---- Data for the task

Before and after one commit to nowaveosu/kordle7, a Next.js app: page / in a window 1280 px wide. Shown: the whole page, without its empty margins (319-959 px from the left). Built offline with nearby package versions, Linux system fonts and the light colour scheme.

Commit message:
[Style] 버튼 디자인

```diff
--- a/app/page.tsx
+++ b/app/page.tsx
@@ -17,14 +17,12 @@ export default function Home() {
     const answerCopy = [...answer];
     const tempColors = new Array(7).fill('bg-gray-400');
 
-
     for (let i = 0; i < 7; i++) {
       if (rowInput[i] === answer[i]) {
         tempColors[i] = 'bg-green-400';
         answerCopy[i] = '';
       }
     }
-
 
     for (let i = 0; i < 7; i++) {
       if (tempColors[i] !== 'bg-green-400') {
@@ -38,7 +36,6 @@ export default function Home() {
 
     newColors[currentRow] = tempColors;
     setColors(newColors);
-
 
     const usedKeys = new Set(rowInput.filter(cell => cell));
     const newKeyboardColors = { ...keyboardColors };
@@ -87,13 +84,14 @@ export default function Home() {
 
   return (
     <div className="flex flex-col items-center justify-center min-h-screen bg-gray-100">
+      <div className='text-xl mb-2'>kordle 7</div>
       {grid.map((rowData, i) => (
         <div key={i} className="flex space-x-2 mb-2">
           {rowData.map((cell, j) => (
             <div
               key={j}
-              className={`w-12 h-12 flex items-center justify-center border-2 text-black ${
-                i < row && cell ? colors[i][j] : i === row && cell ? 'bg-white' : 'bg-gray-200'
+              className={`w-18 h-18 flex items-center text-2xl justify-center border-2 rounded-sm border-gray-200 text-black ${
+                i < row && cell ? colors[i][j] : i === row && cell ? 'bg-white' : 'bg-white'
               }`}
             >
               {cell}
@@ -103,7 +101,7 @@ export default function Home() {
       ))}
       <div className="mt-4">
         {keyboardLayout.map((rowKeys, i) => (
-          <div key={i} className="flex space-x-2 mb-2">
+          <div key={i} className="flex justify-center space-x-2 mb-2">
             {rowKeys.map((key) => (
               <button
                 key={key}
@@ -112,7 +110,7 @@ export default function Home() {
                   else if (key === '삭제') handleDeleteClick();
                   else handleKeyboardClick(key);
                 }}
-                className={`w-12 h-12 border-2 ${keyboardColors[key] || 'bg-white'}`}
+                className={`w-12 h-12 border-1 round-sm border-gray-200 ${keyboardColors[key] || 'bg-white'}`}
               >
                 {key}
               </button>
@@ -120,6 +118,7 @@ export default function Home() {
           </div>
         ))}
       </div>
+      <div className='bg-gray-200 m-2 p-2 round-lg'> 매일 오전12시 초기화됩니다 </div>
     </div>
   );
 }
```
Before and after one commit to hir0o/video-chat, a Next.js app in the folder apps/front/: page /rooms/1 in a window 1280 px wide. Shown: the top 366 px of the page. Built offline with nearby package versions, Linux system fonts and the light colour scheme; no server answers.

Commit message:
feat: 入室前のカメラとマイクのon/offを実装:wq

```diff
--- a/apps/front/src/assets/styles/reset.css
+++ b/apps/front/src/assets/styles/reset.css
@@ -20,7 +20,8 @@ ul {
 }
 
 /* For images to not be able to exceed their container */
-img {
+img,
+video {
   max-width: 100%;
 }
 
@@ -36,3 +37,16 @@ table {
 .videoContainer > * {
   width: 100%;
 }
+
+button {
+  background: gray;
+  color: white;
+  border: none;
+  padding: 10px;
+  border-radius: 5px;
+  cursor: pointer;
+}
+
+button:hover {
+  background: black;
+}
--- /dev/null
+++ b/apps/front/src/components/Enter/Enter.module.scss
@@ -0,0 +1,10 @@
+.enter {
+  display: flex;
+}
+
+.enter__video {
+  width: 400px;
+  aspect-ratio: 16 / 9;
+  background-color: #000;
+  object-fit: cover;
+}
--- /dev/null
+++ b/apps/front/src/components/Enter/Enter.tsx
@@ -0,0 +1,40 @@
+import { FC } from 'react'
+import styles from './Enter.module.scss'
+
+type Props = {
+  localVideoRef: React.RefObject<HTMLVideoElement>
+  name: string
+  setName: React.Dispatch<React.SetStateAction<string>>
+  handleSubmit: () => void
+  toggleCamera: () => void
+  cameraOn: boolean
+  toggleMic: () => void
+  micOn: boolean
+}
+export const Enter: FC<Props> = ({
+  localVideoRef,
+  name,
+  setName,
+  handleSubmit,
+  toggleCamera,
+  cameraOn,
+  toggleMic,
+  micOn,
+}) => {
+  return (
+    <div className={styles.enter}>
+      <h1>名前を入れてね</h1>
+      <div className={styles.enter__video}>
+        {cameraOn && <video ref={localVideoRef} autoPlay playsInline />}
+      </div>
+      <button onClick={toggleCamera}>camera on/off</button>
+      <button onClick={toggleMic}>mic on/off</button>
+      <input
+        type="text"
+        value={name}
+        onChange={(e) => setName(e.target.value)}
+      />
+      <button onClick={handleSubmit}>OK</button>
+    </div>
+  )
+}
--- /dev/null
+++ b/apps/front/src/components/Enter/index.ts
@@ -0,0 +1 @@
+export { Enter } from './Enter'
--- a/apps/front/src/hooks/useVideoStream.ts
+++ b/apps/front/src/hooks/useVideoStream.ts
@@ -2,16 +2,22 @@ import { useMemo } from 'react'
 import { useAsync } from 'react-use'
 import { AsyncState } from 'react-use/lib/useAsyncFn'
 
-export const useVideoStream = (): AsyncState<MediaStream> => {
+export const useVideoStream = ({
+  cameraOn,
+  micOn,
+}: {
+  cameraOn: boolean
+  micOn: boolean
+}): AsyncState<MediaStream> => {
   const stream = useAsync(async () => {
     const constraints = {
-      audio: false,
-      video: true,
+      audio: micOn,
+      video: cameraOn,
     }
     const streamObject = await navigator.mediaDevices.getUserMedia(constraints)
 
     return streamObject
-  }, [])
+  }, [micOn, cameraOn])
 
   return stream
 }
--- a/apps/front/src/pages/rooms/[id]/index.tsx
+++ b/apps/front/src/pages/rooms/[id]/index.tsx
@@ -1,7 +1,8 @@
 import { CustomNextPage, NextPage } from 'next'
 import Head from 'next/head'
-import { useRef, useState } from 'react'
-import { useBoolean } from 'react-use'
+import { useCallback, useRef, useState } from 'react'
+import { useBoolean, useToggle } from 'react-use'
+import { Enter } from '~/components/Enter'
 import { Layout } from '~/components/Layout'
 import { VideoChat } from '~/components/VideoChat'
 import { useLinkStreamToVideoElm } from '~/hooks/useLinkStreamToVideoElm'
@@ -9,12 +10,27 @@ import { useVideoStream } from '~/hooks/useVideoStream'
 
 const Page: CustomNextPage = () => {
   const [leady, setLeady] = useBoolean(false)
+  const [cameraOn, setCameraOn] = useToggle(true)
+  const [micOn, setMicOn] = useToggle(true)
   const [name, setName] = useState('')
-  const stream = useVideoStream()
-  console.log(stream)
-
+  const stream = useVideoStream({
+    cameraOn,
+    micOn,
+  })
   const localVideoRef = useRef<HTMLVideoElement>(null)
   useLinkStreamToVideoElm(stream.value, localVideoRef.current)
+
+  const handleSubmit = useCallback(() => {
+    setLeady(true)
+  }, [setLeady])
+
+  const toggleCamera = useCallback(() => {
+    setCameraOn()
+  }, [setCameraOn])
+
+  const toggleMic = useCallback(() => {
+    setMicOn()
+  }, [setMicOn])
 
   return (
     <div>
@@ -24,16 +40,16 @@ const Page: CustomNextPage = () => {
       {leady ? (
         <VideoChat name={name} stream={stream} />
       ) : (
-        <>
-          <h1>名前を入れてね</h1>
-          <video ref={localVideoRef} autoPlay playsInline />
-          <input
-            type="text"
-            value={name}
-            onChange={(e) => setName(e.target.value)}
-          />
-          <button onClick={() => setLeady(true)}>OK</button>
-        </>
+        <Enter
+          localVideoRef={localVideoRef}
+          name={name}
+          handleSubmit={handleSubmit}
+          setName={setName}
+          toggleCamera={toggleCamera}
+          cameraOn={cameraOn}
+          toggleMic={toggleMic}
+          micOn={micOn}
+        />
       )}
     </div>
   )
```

--------

Show each line of the material where the word "useCallback" occurs.

**Final answer:**
+import { useCallback, useRef, useState } from 'react'
+  const handleSubmit = useCallback(() => {
+  const toggleCamera = useCallback(() => {
+  const toggleMic = useCallback(() => {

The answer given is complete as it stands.